Paul Baran, (born April 29, 1926, Grodno, Poland [now Hrodna, Belarus]—died March 26, 2011, Palo Alto, California, U.S.), American electrical engineer, inventor of the distributed network and, contemporaneously with British computer scientist Donald Davies, of data packet switching across distributed networks.
Paul Alexander Baran (/ ˈ b æ r ən /; 25 August 1909 – 26 March 1964) was an American Marxist economist. In 1951 Baran was promoted to full professor at Stanford University and Baran was the only tenured Marxian economist in the United States until his death in 1964.

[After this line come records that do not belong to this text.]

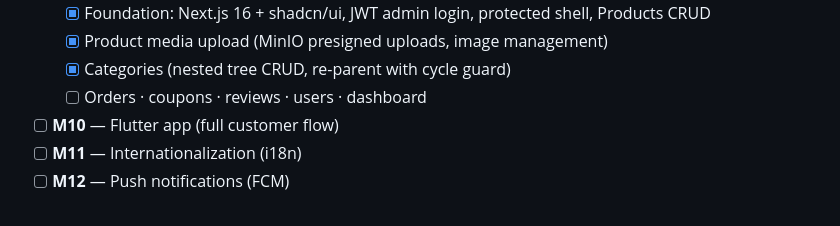
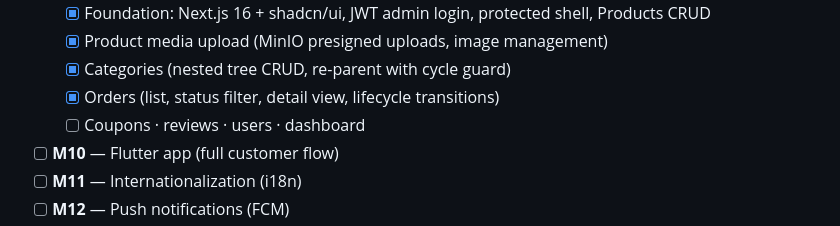
Before and after one commit to gorkdev/ecommerce-app, a Markdown page: README.md, the part around the change. Drawn GitHub-style.

Commit message:
docs: mark admin orders milestone done
- Check off orders management under the M9 roadmap

```diff
--- a/README.md
+++ b/README.md
@@ -89,7 +89,8 @@ as those milestones land.
   - [x] Foundation: Next.js 16 + shadcn/ui, JWT admin login, protected shell, Products CRUD
   - [x] Product media upload (MinIO presigned uploads, image management)
   - [x] Categories (nested tree CRUD, re-parent with cycle guard)
-  - [ ] Orders · coupons · reviews · users · dashboard
+  - [x] Orders (list, status filter, detail view, lifecycle transitions)
+  - [ ] Coupons · reviews · users · dashboard
 - [ ] **M10** — Flutter app (full customer flow)
 - [ ] **M11** — Internationalization (i18n)
 - [ ] **M12** — Push notifications (FCM)
```
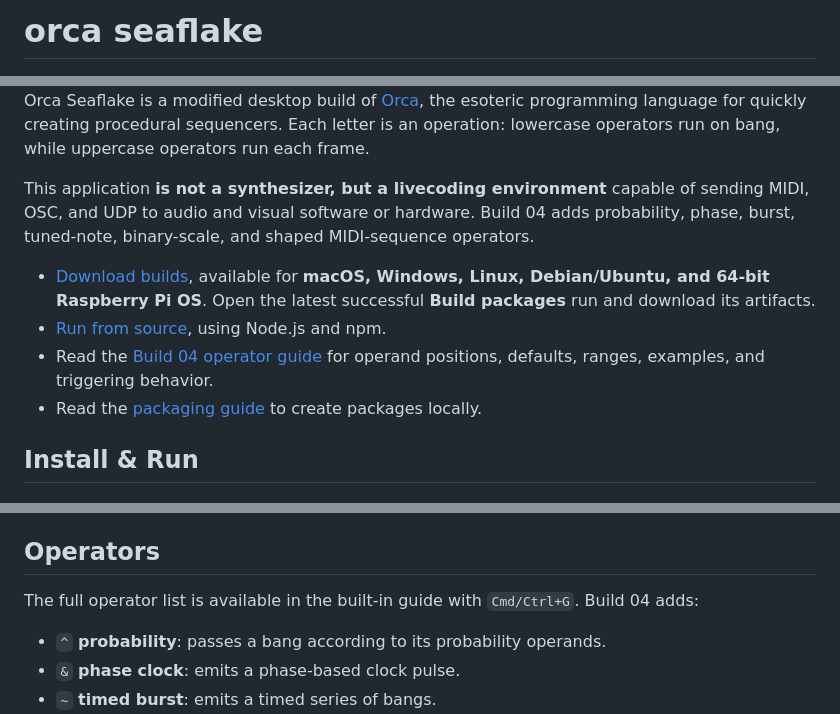
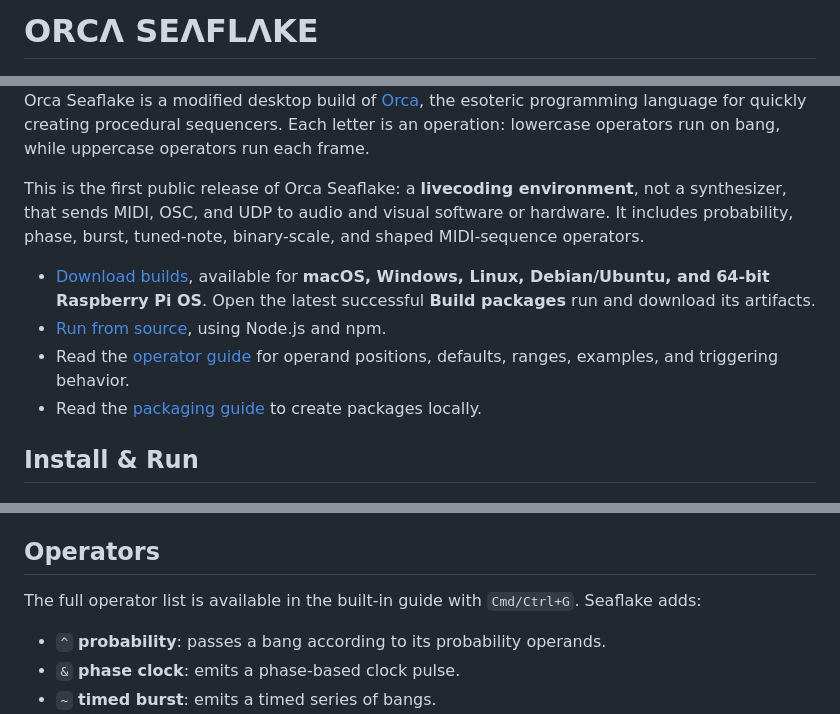
Before and after one commit to femifleming/orca_seaflake, a Markdown page: README.md, 3 parts joined by grey strips. Rendered like a GitHub page.

Commit message:
Present Orca Seaflake as its first release

```diff
--- a/README.md
+++ b/README.md
@@ -1,14 +1,14 @@
-# orca seaflake
+# ORCΛ SEΛFLΛKE
 
 <img src="icon.png" width="300" alt="Orca Seaflake icon"/>
 
 Orca Seaflake is a modified desktop build of [Orca](https://github.com/hundredrabbits/Orca), the esoteric programming language for quickly creating procedural sequencers. Each letter is an operation: lowercase operators run on bang, while uppercase operators run each frame.
 
-This application **is not a synthesizer, but a livecoding environment** capable of sending MIDI, OSC, and UDP to audio and visual software or hardware. Build 04 adds probability, phase, burst, tuned-note, binary-scale, and shaped MIDI-sequence operators.
+This is the first public release of Orca Seaflake: a **livecoding environment**, not a synthesizer, that sends MIDI, OSC, and UDP to audio and visual software or hardware. It includes probability, phase, burst, tuned-note, binary-scale, and shaped MIDI-sequence operators.
 
 - [Download builds](https://github.com/femifleming/orca_seaflake/actions/workflows/build-packages.yml), available for **macOS, Windows, Linux, Debian/Ubuntu, and 64-bit Raspberry Pi OS**. Open the latest successful **Build packages** run and download its artifacts.
 - [Run from source](#install--run), using Node.js and npm.
-- Read the [Build 04 operator guide](docs/OPERATORS.md) for operand positions, defaults, ranges, examples, and triggering behavior.
+- Read the [operator guide](docs/OPERATORS.md) for operand positions, defaults, ranges, examples, and triggering behavior.
 - Read the [packaging guide](docs/PACKAGING.md) to create packages locally.
 
 ## Install & Run
@@ -43,7 +43,7 @@ Choose a MIDI output with **MIDI → Next Output Device** (`Cmd/Ctrl+.`); refres
 
 ## Operators
 
-The full operator list is available in the built-in guide with `Cmd/Ctrl+G`. Build 04 adds:
+The full operator list is available in the built-in guide with `Cmd/Ctrl+G`. Seaflake adds:
 
 - `^` **probability**: passes a bang according to its probability operands.
 - `&` **phase clock**: emits a phase-based clock pulse.
```
Also changed, not shown: other parts of README.md (+1 -1 lines).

Paul Baran, a researcher at RAND, offered a solution: design a more robust communications network using “redundancy” and “digital” technology. At the time, naysayers dismissed Baran's idea as unfeasible. But working with colleagues at RAND, Baran persisted. This effort would eventually become the foundation for the World Wide Web.
Born on April 29, 1926, Paul Baran was an American inventor, economist, and electrical engineer who, alongside Leonard Kleinrock and Donald Davies, can be credited as the inventors of digital packet switching networks that dominantly formed the basis of the internet. Paul Brana: inventor, economist, and the father of the internet.
An Internet pioneer, Paul Baran invented packet switching techniques that can be credited with playing a key role in the development of the Internet. Born in Poland, Paul immigrated to the US, where he graduated from Drexel University in 1949 with a degree in electrical engineering. He would later get his Masters in engineering at UCLA while working for Hughes Aircraft.
Paul Baran, computer technologist and entrepreneur, was responsible for one of the fundamental concepts that enable today’s advanced computer networking systems: digital packet-switching. As such, he has sometimes been referred to as one of the “grandfathers of the Internet.” Baran was born in Poland on April 29, 1926.
Paul Baran developed a fundamental concept behind today's advanced communications networking systems: digital packet switching. Baran was born in Grodno, Poland and came to the U.S. at the age of two. In 1949, he earned his B.S. in electrical engineering from Drexel University and his M.S. from the University of California at Los Angeles in 1959. Following his graduation from UCLA, Baran was at the RAND Corporation where he designed a communication network to survive a first strike from the ...
Paul Baran was born on April 29, 1926 in Grodno, Poland (now USSR). He received a B.S. in Electrical Engineering from Drexel University in 1949, and an M.S. in Engineering (Computers) from the University of California, Los Angeles in 1959. In 1949, Mr. Baran joined the Eckert-Mauchley Computer Company, where he was a technician on the first commercial computer, the UNIVAC.
In The Political Economy of Growth and in an article he wrote several years earlier, the economist Paul A. Baran noted how, in an economic system characterized by a hierarchy of classes where economic and political power is concentrated at the top, the output and income beyond what is consumed by most people (food, clothing, housing, public safety, education, and so on) mostly goes to the highest class. This extra portion is what he called the economic surplus, a form of savings or income ...